Drama often shows up as a situation. Situations come in many forms, from a speeding ticket, to an unexpected delay at the airport, to the announcement that your department is downsizing.
When a wanted situation changes to an unwanted situation there will be drama. When an unwanted situation stays the same, there will be drama. Last week I talked about how drama manifests as an emotion. The emotion may be resentment, anger, anxiety or sadness.
This week’s lesson is about how drama manifests as a situation and how to turn drama situations into gifts of leadership growth.
Even though the situations change, the drama is pretty much the same. The situation comes in many forms: It’s the economy. It’s the job. It’s the money. It’s having enough time. The drama is all about what shouldn’t change that did, and about what should change that didn’t.
From an enlightened perspective the situation is a gift in disguise; a chance to see yourself as a creator; one who can facilitate change; one who can see things differently; one who can use the power of observation and focused attention to shift the circumstances to one’s benefit. The situation may even offer the opportunity to release resistance, to acknowledge and accept the current reality so that more time can be allotted to making the best choices available. The situation becomes a chance to break a pattern and take a road less traveled—one that becomes a stepping stone to higher effectiveness for dealing with the next unwanted situation or coaching someone else out of time-wasting drama.
Something to notice: No matter what the situation, in all drama there is emotion.

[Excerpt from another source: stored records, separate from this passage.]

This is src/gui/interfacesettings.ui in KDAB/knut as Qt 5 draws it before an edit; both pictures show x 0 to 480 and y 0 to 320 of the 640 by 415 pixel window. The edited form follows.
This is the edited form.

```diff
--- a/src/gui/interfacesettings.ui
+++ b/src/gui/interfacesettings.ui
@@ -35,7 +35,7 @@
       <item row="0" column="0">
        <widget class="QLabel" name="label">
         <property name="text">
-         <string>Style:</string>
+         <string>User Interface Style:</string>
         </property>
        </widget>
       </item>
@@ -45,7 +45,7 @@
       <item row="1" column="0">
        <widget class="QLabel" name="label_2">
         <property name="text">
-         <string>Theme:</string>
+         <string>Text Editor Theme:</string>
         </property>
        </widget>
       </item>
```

Without emotion there would be no drama, regardless of what is happening, what didn’t happen or what should happen.
What situation is showing up in your life that is unwanted or contributing to a sense of uncertainty? What is the emotion entangled with the situation? How could you see it differently? What reality needs to be accepted versus resisted? What choices are available?

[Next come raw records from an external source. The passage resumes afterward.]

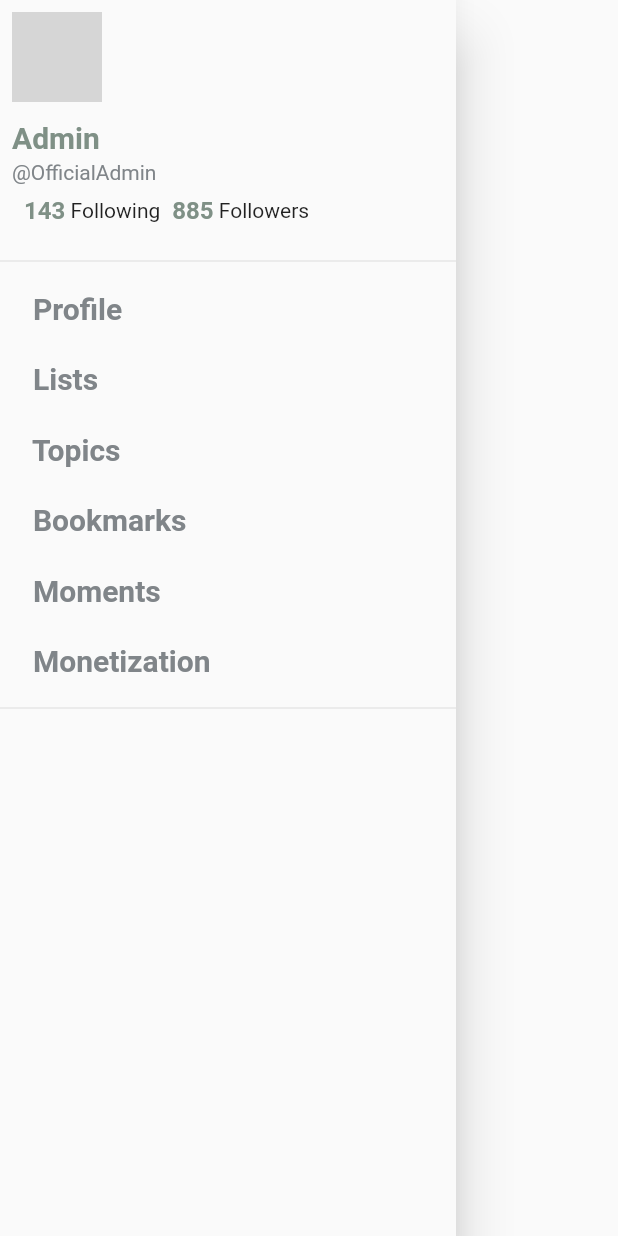
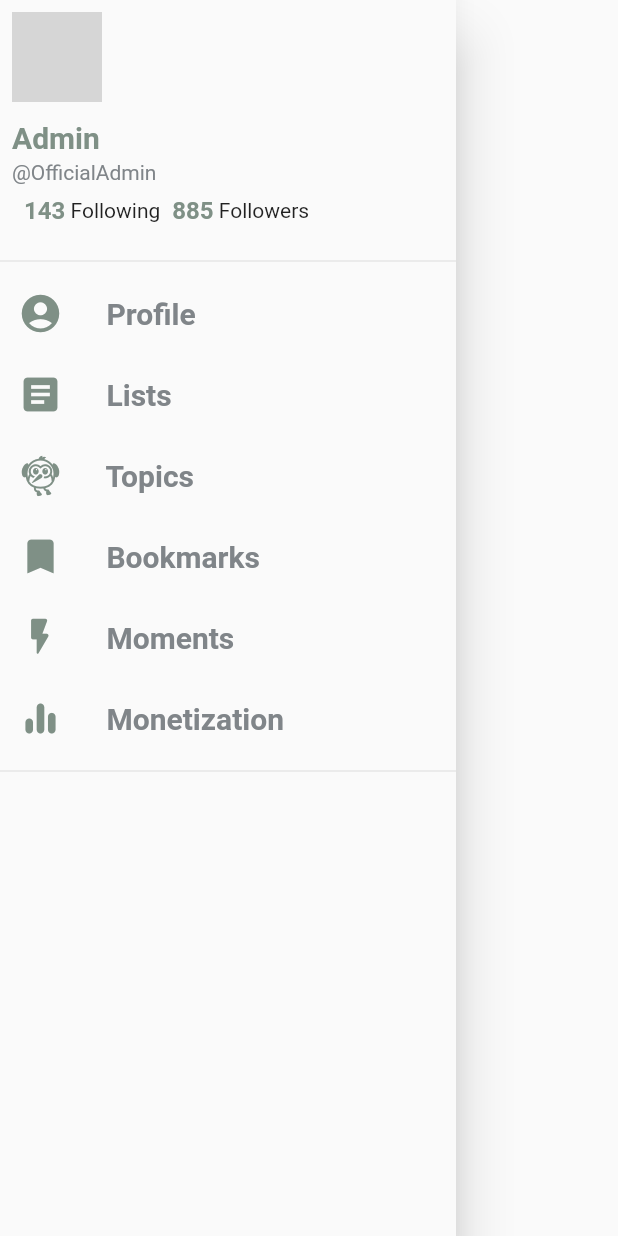
Before and after one commit to daPiang/definitely-not-twitter, a Flutter app: the ProfileDrawer widget shown alone on an empty page, opened directly, on a phone screen of 412 x 824 dp. Run offline on Flutter 3.47's test engine with Material 2 defaults, Android fonts, the phone set to English and light mode, and no system bars; network calls fail; grey boxes are pictures that could not be loaded.

Commit message:
Adjust icons size and color

```diff
--- a/lib/dashboard_sections/drawer_options.dart
+++ b/lib/dashboard_sections/drawer_options.dart
@@ -6,12 +6,16 @@ class DrawerOptions extends StatelessWidget {
   final Icon icon;
   final String label;
 
-  const DrawerOptions({Key? key, required this.icon, required this.label}) : super(key: key);
+  const DrawerOptions({Key? key, required this.icon , required this.label}) : super(key: key);
 
   @override
   Widget build(BuildContext context) {
     return Row(
-      children: [
+      children: <Widget>[
+        Padding(
+          padding: const EdgeInsets.all(12.0),
+          child: icon,
+        ),
         Padding(
           padding: const EdgeInsets.all(12.0),
           child: Text(label, style: TextStyle(
--- a/lib/dashboard_sections/profiledrawer.dart
+++ b/lib/dashboard_sections/profiledrawer.dart
@@ -22,28 +22,28 @@ class ProfileDrawer extends StatelessWidget {
             Divider(),
             DrawerOptions(icon: Icon(Icons.account_circle,
                           color: Palette.olive,
-                          size: 40),
-                          label: "  Profile"),
+                          size: 30),
+                          label: " Profile"),
             DrawerOptions(icon: Icon(Icons.article,
                           color: Palette.olive,
-                          size: 40),
-                          label: "  Lists"),
+                          size: 30),
+                          label: " Lists"),
             DrawerOptions(icon: Icon(Icons.flutter_dash_rounded,
                           color: Palette.olive,
-                          size: 40),
-                          label: "  Topics"),
+                          size: 30),
+                          label: " Topics"),
             DrawerOptions(icon: Icon(Icons.bookmark_outlined,
                           color: Palette.olive,
-                          size: 40,),
-                          label: "  Bookmarks"),
+                          size: 30,),
+                          label: " Bookmarks"),
             DrawerOptions(icon: Icon(Icons.flash_on_rounded,
                           color: Palette.olive,
-                          size: 40,),
-                          label: "  Moments"),
+                          size: 30,),
+                          label: " Moments"),
             DrawerOptions(icon: Icon(Icons.equalizer_rounded,
                           color: Palette.olive,
-                          size: 40,),
-                          label: "  Monetization"),
+                          size: 30,),
+                          label: " Monetization"),
             Divider(),
           ]
         )
```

What if this situation was exactly the formula to take you to the next and highest level in your leadership capacity?
Marlene Chism is a consultant, national speaker and author of Stop Workplace Drama (Wiley 2011). Marlene’s passion is developing wise leaders and helping people to discover, develop and deliver their gifts to the world.
Marlene’s message is spreading across the country at association meetings, corporate retreats, universities and other venues. If interested in exploring speaking or training opportunities please call 1.888.434.9085
Good article. Working for a not for profit there is a diverse background of employees. This article is something that can help me
in my day to day activities. Thank you!
Denise, thanks for sharing your thoughts. Also, please feel free to use any of the complimentary resources on the home page. If I may assist you further please feel free to reach out. To your continued success.
Eckhart Tolle touches on this subject as well:
“Whatever the present moment contains, accept it as if you had chosen it. Always work with it, not against it.”